2016 Oscar Face-Offs: Here’s Who We Predict Will Win
There are multiple contestants in each Oscar category of course, but it usually boils down to two front-runners. Here’s who the Epoch Times film critic picks for 2016.
“Spotlight” versus “The Revenant”
“Spotlight” is the story of the team of journalists who blew the lid off the Catholic priest/child molestation scandal. It features a brilliant A-list cast, and a brilliant all-around job of acting teamwork—no egos. And the story crackles from start to finish—you don’t want to miss a second of it. Superb filmmaking.
“The Revenant” is a masterpiece proto-Western, brutally showcasing the human suffering of the hunter-trapper life in the mid-1800s American north. “The Revenant” is far more epic than “Spotlight,” it made a bigger cultural splash; generated more buzz. But “Revenant” director Alejandro G. Iñárritu already won last year’s Best Picture Oscar for “Birdman.”
However, “The Revenant” is Leonardo DiCaprio’s best shot at an Oscar win. He deserves it. He’s long overdue. If that wasn’t the case, “The Revenant” would win for best picture.

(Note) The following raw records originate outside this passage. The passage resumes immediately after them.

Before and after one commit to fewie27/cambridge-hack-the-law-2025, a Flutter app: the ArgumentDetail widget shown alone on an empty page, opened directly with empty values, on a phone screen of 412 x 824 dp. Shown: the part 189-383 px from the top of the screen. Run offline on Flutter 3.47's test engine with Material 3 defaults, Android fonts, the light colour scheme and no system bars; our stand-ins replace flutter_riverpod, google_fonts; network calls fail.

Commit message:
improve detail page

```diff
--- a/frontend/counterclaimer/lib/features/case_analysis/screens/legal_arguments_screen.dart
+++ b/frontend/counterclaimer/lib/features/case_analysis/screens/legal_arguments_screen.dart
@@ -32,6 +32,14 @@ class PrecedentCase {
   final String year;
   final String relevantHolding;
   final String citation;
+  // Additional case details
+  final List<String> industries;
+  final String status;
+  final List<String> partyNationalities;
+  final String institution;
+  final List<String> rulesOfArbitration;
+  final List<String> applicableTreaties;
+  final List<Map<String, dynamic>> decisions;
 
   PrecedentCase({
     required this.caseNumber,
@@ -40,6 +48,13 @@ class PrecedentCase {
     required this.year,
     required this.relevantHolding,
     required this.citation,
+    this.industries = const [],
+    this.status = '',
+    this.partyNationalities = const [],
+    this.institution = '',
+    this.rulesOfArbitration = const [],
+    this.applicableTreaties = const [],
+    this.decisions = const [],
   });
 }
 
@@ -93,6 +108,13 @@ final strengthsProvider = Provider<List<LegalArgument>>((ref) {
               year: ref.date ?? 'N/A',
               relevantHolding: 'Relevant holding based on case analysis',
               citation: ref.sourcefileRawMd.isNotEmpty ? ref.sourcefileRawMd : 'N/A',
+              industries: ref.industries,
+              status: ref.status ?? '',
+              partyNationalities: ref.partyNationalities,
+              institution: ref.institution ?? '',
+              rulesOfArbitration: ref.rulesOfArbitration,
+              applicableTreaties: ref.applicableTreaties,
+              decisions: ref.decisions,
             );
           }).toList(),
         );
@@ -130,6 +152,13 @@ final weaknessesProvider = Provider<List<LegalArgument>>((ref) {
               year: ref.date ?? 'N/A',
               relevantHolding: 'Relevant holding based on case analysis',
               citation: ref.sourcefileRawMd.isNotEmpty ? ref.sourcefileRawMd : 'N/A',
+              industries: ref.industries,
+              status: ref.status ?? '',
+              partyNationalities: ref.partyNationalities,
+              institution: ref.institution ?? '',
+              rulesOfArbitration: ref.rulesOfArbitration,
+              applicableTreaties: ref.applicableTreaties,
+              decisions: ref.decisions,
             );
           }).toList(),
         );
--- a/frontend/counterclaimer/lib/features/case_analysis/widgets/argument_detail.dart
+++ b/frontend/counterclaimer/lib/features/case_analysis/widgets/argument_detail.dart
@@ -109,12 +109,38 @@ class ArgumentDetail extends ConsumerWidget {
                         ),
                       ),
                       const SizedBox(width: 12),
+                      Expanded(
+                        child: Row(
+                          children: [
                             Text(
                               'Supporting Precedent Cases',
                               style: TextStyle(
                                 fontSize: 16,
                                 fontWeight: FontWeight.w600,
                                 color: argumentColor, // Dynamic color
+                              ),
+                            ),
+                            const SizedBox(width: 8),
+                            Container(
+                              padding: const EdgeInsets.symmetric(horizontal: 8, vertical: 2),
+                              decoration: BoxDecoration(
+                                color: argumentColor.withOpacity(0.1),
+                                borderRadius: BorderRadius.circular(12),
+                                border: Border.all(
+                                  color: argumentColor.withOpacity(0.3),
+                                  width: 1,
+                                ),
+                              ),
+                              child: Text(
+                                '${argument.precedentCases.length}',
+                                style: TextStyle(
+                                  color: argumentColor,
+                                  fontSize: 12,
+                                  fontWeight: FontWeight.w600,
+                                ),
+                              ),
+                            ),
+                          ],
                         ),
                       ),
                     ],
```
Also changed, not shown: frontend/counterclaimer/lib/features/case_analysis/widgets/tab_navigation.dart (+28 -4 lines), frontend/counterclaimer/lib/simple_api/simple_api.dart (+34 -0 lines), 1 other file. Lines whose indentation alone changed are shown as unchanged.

But DiCaprio will get Best Actor Oscar, so …
I pick “Spotlight” to win Best Picture.
“The Big Short”
“Bridge of Spies”
Alejandro G. Iñárritu vs. Tom McCarthy
Same as last year, where Iñárritu’s on-set, day-to-day challenges were more difficult than Richard Linklater’s directing of “Boyhood,” Iñárritu’s day-to-day challenges on “The Revenant” were simply insane. Huge logistical challenges, horrendous weather, and danger of causing harm to the cast and crew. He aced it. “The Revenant” is a masterpiece, and Iñárritu is a master director. Hollywood will want him making as many masterpieces as he can manage.
I pick Iñárritu to win Best Director two years in a row.
Adam McKay for “The Big Short”
George Miller for “Mad Max”
Lenny Abrahamson for “Room”
Leonardo DiCaprio vs. Eddie Redmayne
Here are all the reasons why Leonardo DiCaprio should win:
Eddie Redmayne won the Best Actor Oscar last year, playing world-renowned, ALS-ravaged physicist Stephen Hawking in “The Theory of Everything.” He does a similarly chameleon-like turn in “The Danish Girl,” which, clearly, Oscar loves.
But this year Oscar loves Leo more.
Bryan Cranston in “Trumbo”
Matt Damon in “The Martian”
Michael Fassbender in “Steve Jobs”
Brie Larson vs. Saoirse Ronan
This was interesting: Charlotte Rampling should have won hands down for “45 Years,” But then in January, in a radio interview, she called the whole #OscarSoWhite controversy “racist to whites,” furthermore maintaining, “One can never know if this is really the case, but sometimes perhaps the black actors didn’t deserve to make the final list.”
Whether that statement holds water or not is of course debatable, but it’d be a safe bet to expect the remark to have cost her the Best Actress slam-dunk she had going.
Cate Blanchett’s already got a Best Actress Oscar. She may start getting into Meryl territory and win another for “Carol,” but for my money, it will come down to Brie Larson in “Room,” versus Saoirse Ronan in “Brooklyn.”
And the Oscar goes to … Brie Larson.
Jennifer Lawrence in “Joy”
Best Supporting Actor
Sylvester Stallone vs. Mark Ruffalo
Seven Rocky pictures, which Stallone is pretty much solely responsible for, which made Hollywood exactly $1,285,192,797. Just so we’re clear, that’s 1.3 billion U.S. dollars. In the words of John Malkovich’s Russian character in “Rounders,” “Give dat man his Mah-neee!” No, wait—that’s what Stallone gave Hollywood. So—”Give dat man his Oscar!” Enough said.
Christian Bale in “The Big Short”
Tom Hardy in “The Revenant”
Mark Ruffalo in “Spotlight”
Mark Rylance in “Bridge of Spies”
Best Supporting Actress
Alicia Vikander vs. Rooney Mara
Alicia Vikander is a Meryl Streep in the making.
I say she wins Best Supporting Actress to stoke the fire under her potential.
Jennifer Jason Leigh in “The Hateful Eight”
Rachel McAdams in “Spotlight”
Rooney Mara in “Carol”
Kate Winslet in “Steve Jobs”